[Screenshot and code edit data]
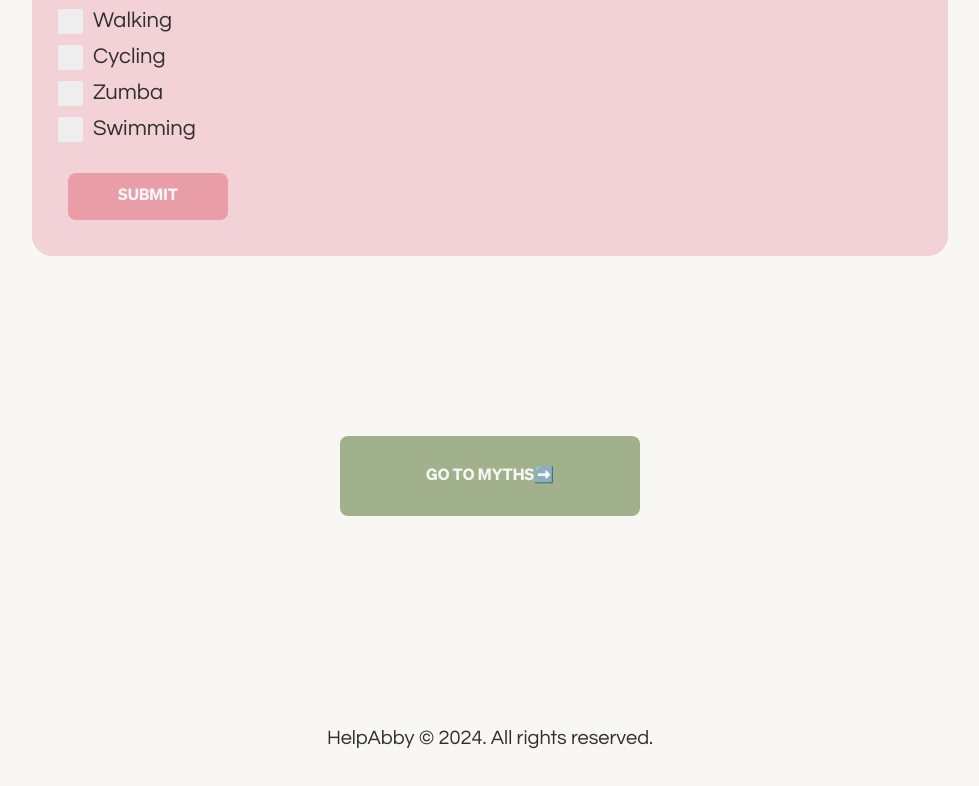
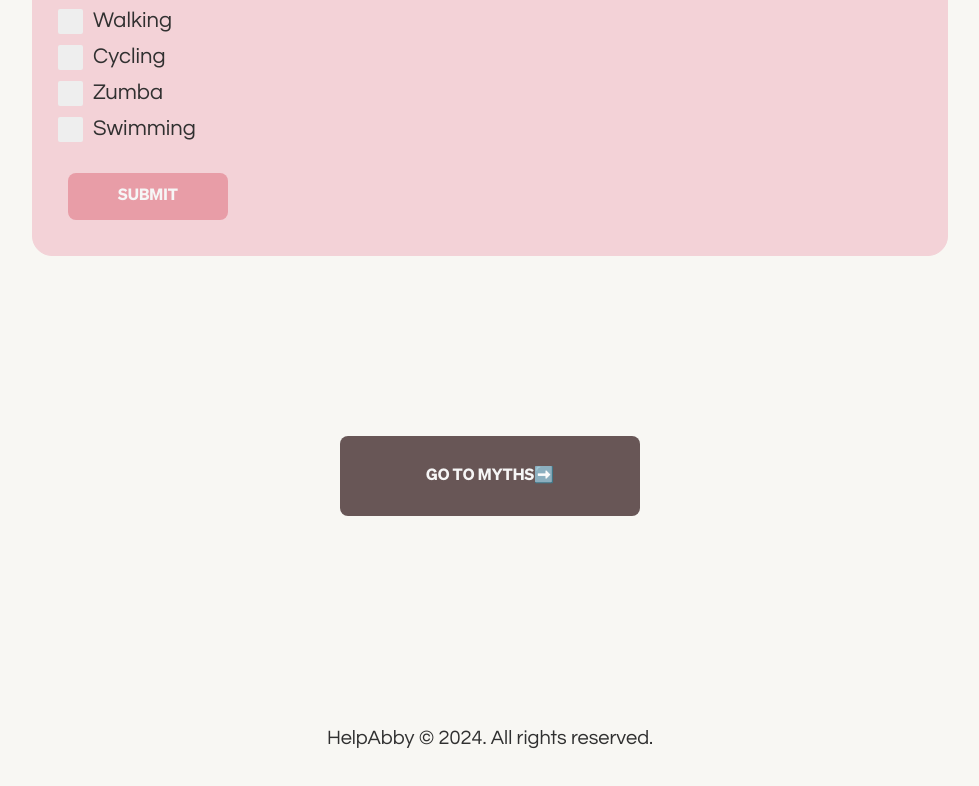
Before and after one commit to NouEN/help-abby-website, a React (Vite) app: page /training in a window 1280 px wide. Shown: the part 7314-8100 px from the top of the page, without its empty margins (150-1129 px from the left). Built offline with nearby package versions, Linux system fonts and the light colour scheme.

Commit message:
change myths redirect brown button

```diff
--- a/src/components/TrainingPage.tsx
+++ b/src/components/TrainingPage.tsx
@@ -710,7 +710,7 @@ function TrainingPage() {
             <div className="button-eat-container">
               <Link to="/myths">
                 <button className="button btn-eat">
-                  <div className="primary-green-large">
+                  <div className="primary-brown-large">
                     <div className="title-2">Go to Myths➡️ </div>
                   </div>
                 </button>
```
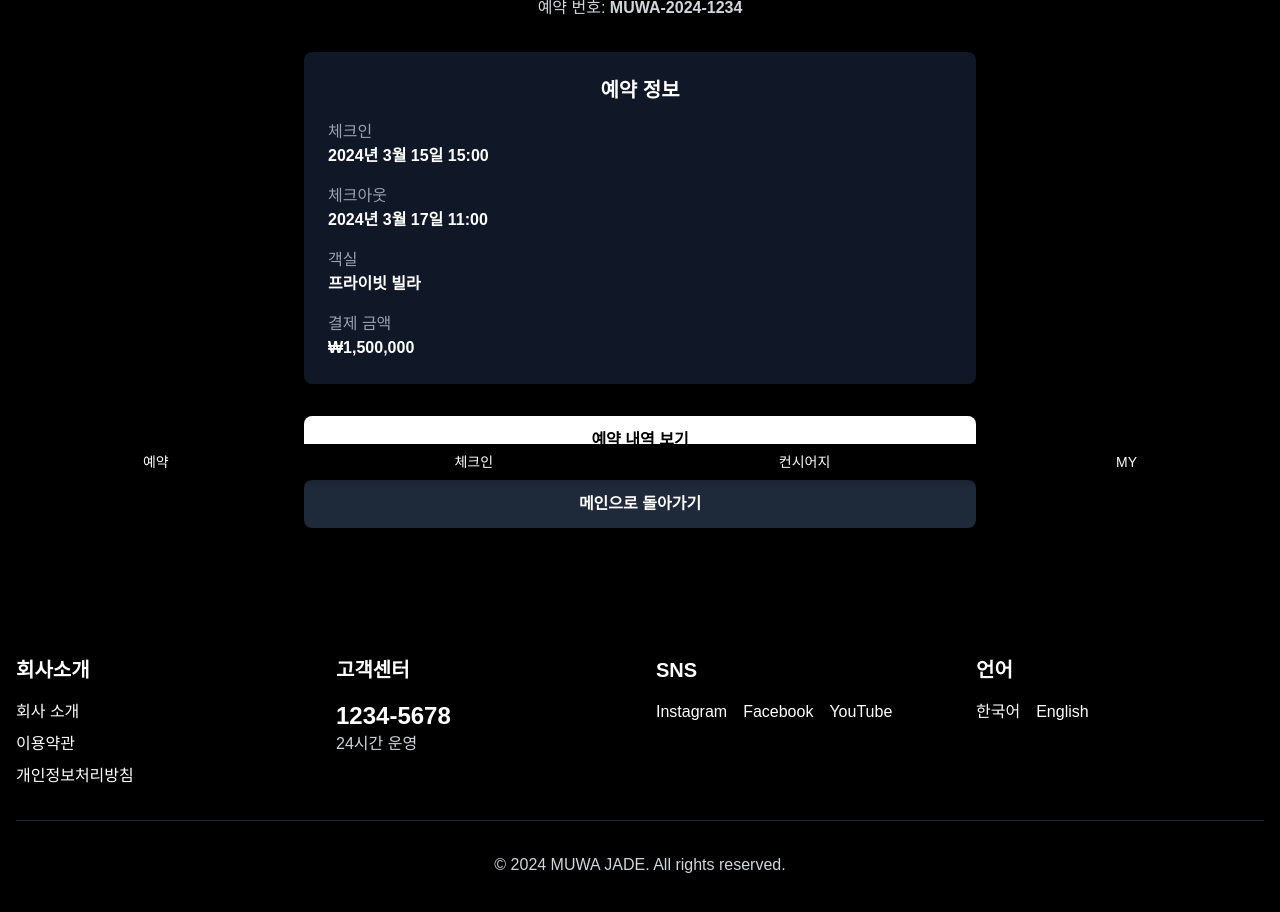
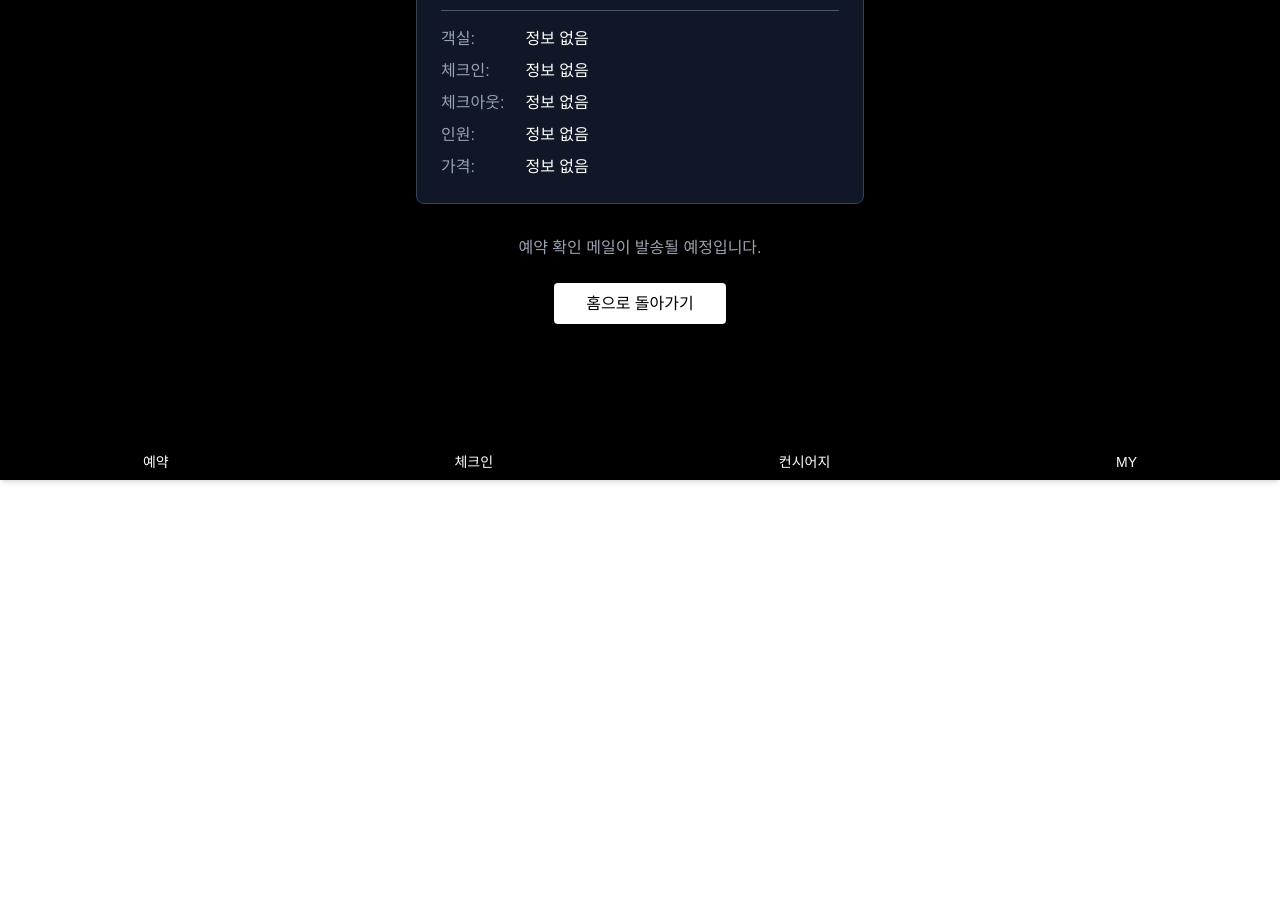
Before and after one commit to yunsb7/muwa-jade-web, a Next.js app: page /reservation/complete in a window 1280 px wide. Shown: the part 320-1232 px from the top of the page. After the commit the page ends 800 px from the top, so only its background shows below. Built offline with nearby package versions, Linux system fonts and the light colour scheme.

Commit message:
예약 완료 페이지 관련 기능 업데이트

```diff
--- a/src/app/page.tsx
+++ b/src/app/page.tsx
@@ -1,7 +1,6 @@
 'use client';
 
 import Link from 'next/link';
-import Image from 'next/image';
 import Header from '@/components/Header';
 import Navbar from '@/components/Navbar';
 
@@ -36,12 +35,12 @@ export default function HomePage() {
 
       {/* Hero Section */}
       <section className="relative h-[80vh]">
-        <Image
+        {/* <Image
           src="/images/hero.jpg"
           alt="MUWA JADE"
           fill
           className="object-cover"
-        />
+        /> */}
         <div className="absolute inset-0 bg-black bg-opacity-50 flex items-center justify-center">
           <div className="text-center text-white">
             <h1 className="text-4xl md:text-6xl font-bold mb-4">MUWA JADE</h1>
@@ -126,12 +125,12 @@ export default function HomePage() {
         <div className="container mx-auto px-4">
           <div className="grid grid-cols-1 md:grid-cols-3 gap-8">
             <div className="relative h-80 rounded-lg overflow-hidden">
-              <Image
+              {/* <Image
                 src="/images/villa.jpg"
                 alt="VILLA 프라이빗 빌라"
                 fill
                 className="object-cover"
-              />
+              /> */}
               <div className="absolute inset-0 bg-black bg-opacity-50 flex items-center justify-center">
                 <div className="text-center">
                   <h3 className="text-2xl font-bold mb-2">VILLA 프라이빗 빌라</h3>
@@ -140,12 +139,12 @@ export default function HomePage() {
               </div>
             </div>
             <div className="relative h-80 rounded-lg overflow-hidden">
-              <Image
+              {/* <Image
                 src="/images/wellness.jpg"
                 alt="웰니스 시설"
                 fill
                 className="object-cover"
-              />
+              /> */}
               <div className="absolute inset-0 bg-black bg-opacity-50 flex items-center justify-center">
                 <div className="text-center">
                   <h3 className="text-2xl font-bold mb-2">웰니스 시설</h3>
@@ -154,12 +153,12 @@ export default function HomePage() {
               </div>
             </div>
             <div className="relative h-80 rounded-lg overflow-hidden">
-              <Image
+              {/* <Image
                 src="/images/dining.jpg"
                 alt="PDR / 다이닝 공간"
                 fill
                 className="object-cover"
-              />
+              /> */}
               <div className="absolute inset-0 bg-black bg-opacity-50 flex items-center justify-center">
                 <div className="text-center">
                   <h3 className="text-2xl font-bold mb-2">PDR / 다이닝 공간</h3>
@@ -178,12 +177,12 @@ export default function HomePage() {
           <div className="grid grid-cols-1 md:grid-cols-4 gap-8">
             <div className="bg-gray-900 rounded-lg overflow-hidden">
               <div className="relative h-48">
-                <Image
+                {/* <Image
                   src="/images/tourism.jpg"
                   alt="주변 관광지"
                   fill
                   className="object-cover"
-                />
+                /> */}
               </div>
               <div className="p-4">
                 <h3 className="text-xl font-bold mb-2">주변 관광지</h3>
@@ -234,12 +233,12 @@ export default function HomePage() {
             {promotions.map((promo, index) => (
               <div key={index} className="bg-gray-900 rounded-lg overflow-hidden">
                 <div className="relative h-48">
-                  <Image
+                  {/* <Image
                     src={promo.image}
                     alt={promo.title}
                     fill
                     className="object-cover"
-                  />
+                  /> */}
                 </div>
                 <div className="p-4">
                   <h3 className="text-xl font-bold mb-2">{promo.title}</h3>
--- a/src/app/reservation/complete/page.tsx
+++ b/src/app/reservation/complete/page.tsx
@@ -3,108 +3,51 @@
 import Link from 'next/link';
 import Header from '@/components/Header';
 import Navbar from '@/components/Navbar';
+import { useSearchParams } from 'next/navigation';
+import { Suspense } from 'react';
+
+function ReservationDetails() {
+  const searchParams = useSearchParams();
+
+  const room = searchParams.get('room');
+  const price = searchParams.get('price');
+  const checkIn = searchParams.get('checkIn');
+  const checkOut = searchParams.get('checkOut');
+  const guests = searchParams.get('guests');
+
+  return (
+    <div className="bg-gray-900 p-6 rounded-lg shadow-md border border-gray-700 w-full max-w-md mb-8">
+      <h2 className="text-xl font-semibold mb-4 border-b border-gray-600 pb-2">예약 내역</h2>
+      <div className="space-y-2 text-left">
+        <p><span className="font-medium text-gray-400 w-20 inline-block">객실:</span> {room || '정보 없음'}</p>
+        <p><span className="font-medium text-gray-400 w-20 inline-block">체크인:</span> {checkIn || '정보 없음'}</p>
+        <p><span className="font-medium text-gray-400 w-20 inline-block">체크아웃:</span> {checkOut || '정보 없음'}</p>
+        <p><span className="font-medium text-gray-400 w-20 inline-block">인원:</span> {guests ? `${guests}명` : '정보 없음'}</p>
+        <p><span className="font-medium text-gray-400 w-20 inline-block">가격:</span> {price ? `₩${price}/박` : '정보 없음'}</p>
+      </div>
+    </div>
+  );
+}
 
 export default function ReservationCompletePage() {
   return (
-    <main className="min-h-screen pt-16">
+    <main className="min-h-screen pt-16 pb-16 flex flex-col">
       <Header />
+      <section className="flex-grow flex flex-col items-center justify-center p-4 text-center">
+        <h1 className="text-3xl font-bold mb-4">예약 완료</h1>
+        <p className="text-lg mb-6">고객님의 예약이 성공적으로 완료되었습니다.</p>
 
-      {/* Complete Section */}
-      <section className="py-20 bg-black text-white">
-        <div className="container mx-auto px-4">
-          <div className="max-w-2xl mx-auto text-center">
-            <div className="mb-8">
-              <div className="w-20 h-20 bg-green-500 rounded-full flex items-center justify-center mx-auto mb-4">
-                <svg className="w-10 h-10 text-white" fill="none" stroke="currentColor" viewBox="0 0 24 24">
-                  <path strokeLinecap="round" strokeLinejoin="round" strokeWidth={2} d="M5 13l4 4L19 7" />
-                </svg>
-              </div>
-              <h1 className="text-3xl font-bold mb-4">예약이 완료되었습니다</h1>
-              <p className="text-gray-300 mb-8">
-                예약하신 내용은 이메일로 발송되었습니다.<br />
-                예약 번호: <span className="font-bold">MUWA-2024-1234</span>
-              </p>
-            </div>
+        <Suspense fallback={<div className="text-gray-400">예약 정보 로딩 중...</div>}>
+          <ReservationDetails />
+        </Suspense>
 
-            <div className="bg-gray-900 p-6 rounded-lg mb-8">
-              <h2 className="text-xl font-bold mb-4">예약 정보</h2>
-              <div className="text-left space-y-4">
-                <div>
-                  <p className="text-gray-400">체크인</p>
-                  <p className="font-bold">2024년 3월 15일 15:00</p>
-                </div>
-                <div>
-                  <p className="text-gray-400">체크아웃</p>
-                  <p className="font-bold">2024년 3월 17일 11:00</p>
-                </div>
-                <div>
-                  <p className="text-gray-400">객실</p>
-                  <p className="font-bold">프라이빗 빌라</p>
-                </div>
-                <div>
-                  <p className="text-gray-400">결제 금액</p>
-                  <p className="font-bold">₩1,500,000</p>
-                </div>
-              </div>
-            </div>
-
-            <div className="space-y-4">
-              <Link
-                href="/reservation"
-                className="block w-full bg-white text-black px-8 py-3 rounded-lg font-bold hover:bg-gray-200 transition-colors"
-              >
-                예약 내역 보기
-              </Link>
-              <Link
-                href="/"
-                className="block w-full bg-gray-800 text-white px-8 py-3 rounded-lg font-bold hover:bg-gray-700 transition-colors"
-              >
-                메인으로 돌아가기
-              </Link>
-            </div>
-          </div>
-        </div>
+        <p className="text-gray-400 mb-8">예약 확인 메일이 발송될 예정입니다.</p>
+        <Link href="/">
+          <span className="bg-white text-black px-8 py-3 rounded hover:bg-gray-200 cursor-pointer">
+            홈으로 돌아가기
+          </span>
+        </Link>
       </section>
-
-      {/* Footer */}
-      <footer className="bg-black text-white py-12">
-        <div className="container mx-auto px-4">
-          <div className="grid grid-cols-1 md:grid-cols-4 gap-8">
-            <div>
-              <h3 className="text-xl font-bold mb-4">회사소개</h3>
-              <ul className="space-y-2">
-                <li><Link href="#" className="hover:underline">회사 소개</Link></li>
-                <li><Link href="#" className="hover:underline">이용약관</Link></li>
-                <li><Link href="#" className="hover:underline">개인정보처리방침</Link></li>
-              </ul>
-            </div>
-            <div>
-              <h3 className="text-xl font-bold mb-4">고객센터</h3>
-              <p className="text-2xl font-bold">1234-5678</p>
-              <p className="text-gray-300">24시간 운영</p>
-            </div>
-            <div>
-              <h3 className="text-xl font-bold mb-4">SNS</h3>
-              <div className="flex space-x-4">
-                <Link href="#" className="hover:text-gray-300">Instagram</Link>
-                <Link href="#" className="hover:text-gray-300">Facebook</Link>
-                <Link href="#" className="hover:text-gray-300">YouTube</Link>
-              </div>
-            </div>
-            <div>
-              <h3 className="text-xl font-bold mb-4">언어</h3>
-              <div className="flex space-x-4">
-                <button className="hover:text-gray-300">한국어</button>
-                <button className="hover:text-gray-300">English</button>
-              </div>
-            </div>
-          </div>
-          <div className="mt-8 pt-8 border-t border-gray-800 text-center text-gray-300">
-            <p>© 2024 MUWA JADE. All rights reserved.</p>
-          </div>
-        </div>
-      </footer>
-
       <Navbar />
     </main>
   );
```
Also changed, not shown: src/app/reservation/page.tsx (+53 -24 lines).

## PROBLEM REQUIREMENTS
Wherever a line in the records contains the word "left", copy that line.

## RESPONSE BELOW
Before and after one commit to NouEN/help-abby-website, a React (Vite) app: page /training in a window 1280 px wide. Shown: the part 7314-8100 px from the top of the page, without its empty margins (150-1129 px from the left). Built offline with nearby package versions, Linux system fonts and the light colour scheme.
+      <div className="space-y-2 text-left">
-              <div className="text-left space-y-4">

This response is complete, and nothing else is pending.